And today, as the largest bank headquartered in the state of Georgia. I just want to acknowledge the passing of one of Georgia's own Congressman John Lewis. He's one of the nicest, kindest men I've ever met in politics, or quite frankly, in life. He was a giant of a man.

He was a true civil rights icon and a hero to our state and to our nation. Our thoughts and prayers are certainly with his family and he'll be missed in ways that are just truly indescribable. So let me just close again by thanking our team members for their extraordinary efforts the past few weeks. It's been 130 days since the declaration of the national emergency on March 13th.

And the consequences continue to weigh heavily on individuals, families, businesses, certainly our economy overall. No one knows when normal will return or what it will look like when it finally does. But as we speak, our team is executing on a well-planned, measured, safe approach to a gradual reentry to on-site locations while we monitor conditions across our footprint and continue to be guided first and foremost by doing what's best for the well-being of our team members and our customers. So just rest assured, we're acutely aware of the times we're in and of the added responsibility we have as a financial partner to help those who we serve both recover and prosper.

So we're fully on board. We're actively engaged with our customers and communities, and we're prepared not only to see this crisis through, but also to execute on our growth initiatives, modify it as needed to emerge with strength and a clear competitive path forward. So, thank you all again for your interest in our company, and thank you for joining the call today.

Operator

[Operator signoff]

Duration: 90 minutes

Call participants:

Kevin Brown -- Senior Director of Investor Relations

Kessel Stelling -- Chairman and Chief Executive Officer

Jamie Gregory -- Chief Financial Officer

Kevin Blair -- President and Chief Operating Officer

Brady Gailey -- KBW -- Analyst

Ken Zerbe -- Morgan Stanley -- Analyst

Bob Derrick -- Chief Credit Officer --- Analyst

Jared Shaw -- Wells Fargo Securities -- Analyst

Brad Milsaps -- Piper Sandler -- Analyst

Jennifer Demba -- SunTrust Robinson Humphrey -- Analyst

Rahul Patil -- Evercore ISI -- Analyst

Garrett Holland -- Baird -- Analyst

Anthony Elian -- J.P. Morgan -- Analyst

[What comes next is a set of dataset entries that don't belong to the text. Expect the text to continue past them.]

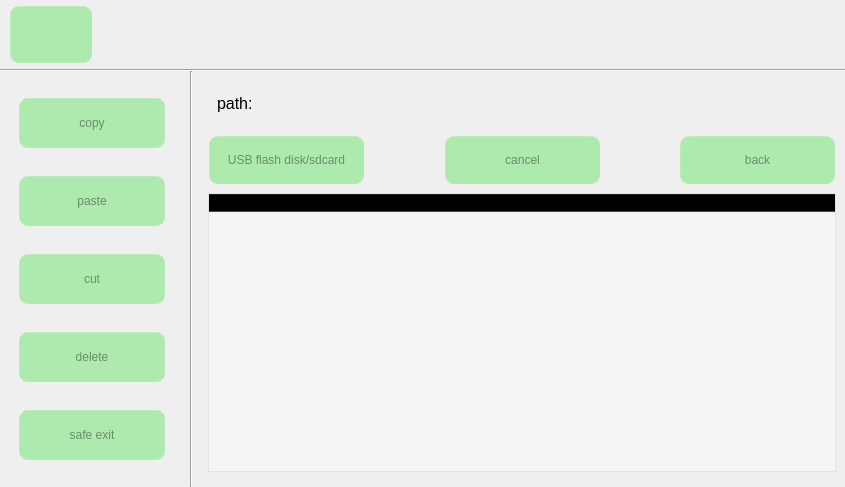
Above: udev.ui from jizizihe/baijie_demo before the change. Below: the same form after it.
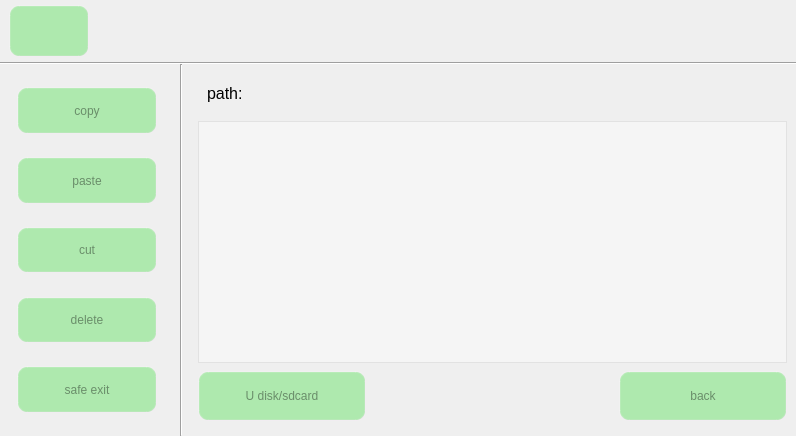
That is the form after the change. Icons and pictures are not drawn.

Commit message: func: 1.add cancel pair, disconnect, stop scanning, and display matched bluetooth in bluetooth       2.add display connected devices in wifi       3.change function button style and change layout in gpio       4.change layout in ethernet

Diff of the .ui file:
```diff
--- a/udev.ui
+++ b/udev.ui
@@ -6,8 +6,8 @@
    <rect>
     <x>0</x>
     <y>0</y>
-    <width>845</width>
-    <height>487</height>
+    <width>796</width>
+    <height>436</height>
    </rect>
   </property>
   <property name="sizePolicy">
@@ -667,7 +667,7 @@
       </item>
       <item>
        <widget class="QWidget" name="widget_3" native="true">
-        <layout class="QVBoxLayout" name="verticalLayout_2" stretch="1,1,6">
+        <layout class="QVBoxLayout" name="verticalLayout_2" stretch="1,6,0">
          <property name="spacing">
           <number>8</number>
          </property>
@@ -765,98 +765,6 @@
            </layout>
           </widget>
          </item>
-         <item>
-          <widget class="QWidget" name="widget_2" native="true">
-           <property name="minimumSize">
-            <size>
-             <width>0</width>
-             <height>50</height>
-            </size>
-           </property>
-           <layout class="QHBoxLayout" name="horizontalLayout_4" stretch="2,1,2,1,2">
-            <property name="spacing">
-             <number>0</number>
-            </property>
-            <property name="leftMargin">
-             <number>0</number>
-            </property>
-            <property name="topMargin">
-             <number>0</number>
-            </property>
-            <property name="rightMargin">
-             <number>0</number>
-            </property>
-            <property name="bottomMargin">
-             <number>0</number>
-            </property>
-            <item>
-             <widget class="QPushButton" name="btn_mount">
-              <property name="sizePolicy">
-               <sizepolicy hsizetype="Minimum" vsizetype="Minimum">
-                <horstretch>0</horstretch>
-                <verstretch>0</verstretch>
-               </sizepolicy>
-              </property>
-              <property name="text">
-               <string>USB flash disk/sdcard</string>
-              </property>
-             </widget>
-            </item>
-            <item>
-             <spacer name="horizontalSpacer_8">
-              <property name="orientation">
-               <enum>Qt::Horizontal</enum>
-              </property>
-              <property name="sizeHint" stdset="0">
-               <size>
-                <width>40</width>
-                <height>20</height>
-               </size>
-              </property>
-             </spacer>
-            </item>
-            <item>
-             <widget class="QPushButton" name="btn_cancel">
-              <property name="sizePolicy">
-               <sizepolicy hsizetype="Minimum" vsizetype="Minimum">
-                <horstretch>0</horstretch>
-                <verstretch>0</verstretch>
-               </sizepolicy>
-              </property>
-              <property name="text">
-               <string>cancel</string>
-              </property>
-             </widget>
-            </item>
-            <item>
-             <spacer name="horizontalSpacer_12">
-              <property name="orientation">
-               <enum>Qt::Horizontal</enum>
-              </property>
-              <property name="sizeHint" stdset="0">
-               <size>
-                <width>40</width>
-                <height>20</height>
-               </size>
-              </property>
-             </spacer>
-            </item>
-            <item>
-             <widget class="QPushButton" name="pushButton">
-              <property name="sizePolicy">
-               <sizepolicy hsizetype="Minimum" vsizetype="Minimum">
-                <horstretch>0</horstretch>
-                <verstretch>0</verstretch>
-               </sizepolicy>
-              </property>
-              <property name="text">
-               <string>back</string>
-              </property>
-             </widget>
-            </item>
-           </layout>
-          </widget>
-         </item>
          <item>
           <widget class="QTreeWidget" name="treeWidget">
            <property name="sizePolicy">
@@ -908,13 +816,13 @@
             <bool>false</bool>
            </property>
            <property name="headerHidden">
-            <bool>false</bool>
+            <bool>true</bool>
            </property>
            <property name="columnCount">
             <number>1</number>
            </property>
            <attribute name="headerVisible">
-            <bool>true</bool>
+            <bool>false</bool>
            </attribute>
            <attribute name="headerDefaultSectionSize">
             <number>100</number>
@@ -929,6 +837,72 @@
            </column>
           </widget>
          </item>
+         <item>
+          <widget class="QWidget" name="widget_2" native="true">
+           <property name="minimumSize">
+            <size>
+             <width>0</width>
+             <height>50</height>
+            </size>
+           </property>
+           <layout class="QHBoxLayout" name="horizontalLayout_4" stretch="2,3,2">
+            <property name="spacing">
+             <number>0</number>
+            </property>
+            <property name="leftMargin">
+             <number>0</number>
+            </property>
+            <property name="topMargin">
+             <number>0</number>
+            </property>
+            <property name="rightMargin">
+             <number>0</number>
+            </property>
+            <property name="bottomMargin">
+             <number>0</number>
+            </property>
+            <item>
+             <widget class="QPushButton" name="btn_mount">
+              <property name="sizePolicy">
+               <sizepolicy hsizetype="Minimum" vsizetype="Minimum">
+                <horstretch>0</horstretch>
+                <verstretch>0</verstretch>
+               </sizepolicy>
+              </property>
+              <property name="text">
+               <string>U disk/sdcard</string>
+              </property>
+             </widget>
+            </item>
+            <item>
+             <spacer name="horizontalSpacer_8">
+              <property name="orientation">
+               <enum>Qt::Horizontal</enum>
+              </property>
+              <property name="sizeHint" stdset="0">
+               <size>
+                <width>40</width>
+                <height>20</height>
+               </size>
+              </property>
+             </spacer>
+            </item>
+            <item>
+             <widget class="QPushButton" name="pushButton">
+              <property name="sizePolicy">
+               <sizepolicy hsizetype="Minimum" vsizetype="Minimum">
+                <horstretch>0</horstretch>
+                <verstretch>0</verstretch>
+               </sizepolicy>
+              </property>
+              <property name="text">
+               <string>back</string>
+              </property>
+             </widget>
+            </item>
+           </layout>
+          </widget>
+         </item>
         </layout>
        </widget>
       </item>
```
Left out of the diff: 2 changed lines with no effect on the pictures. The commit also changes 52 other files.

Steven Duong -- RBC Capital Markets -- Analyst

Ebrahim Poonawala -- Bank of America Merrill Lynch -- Analyst

Christopher Marinac -- Janney Montgomery Scott -- Analyst

Michael Rose -- Raymond James -- Analyst

More SNV analysis

All earnings call transcripts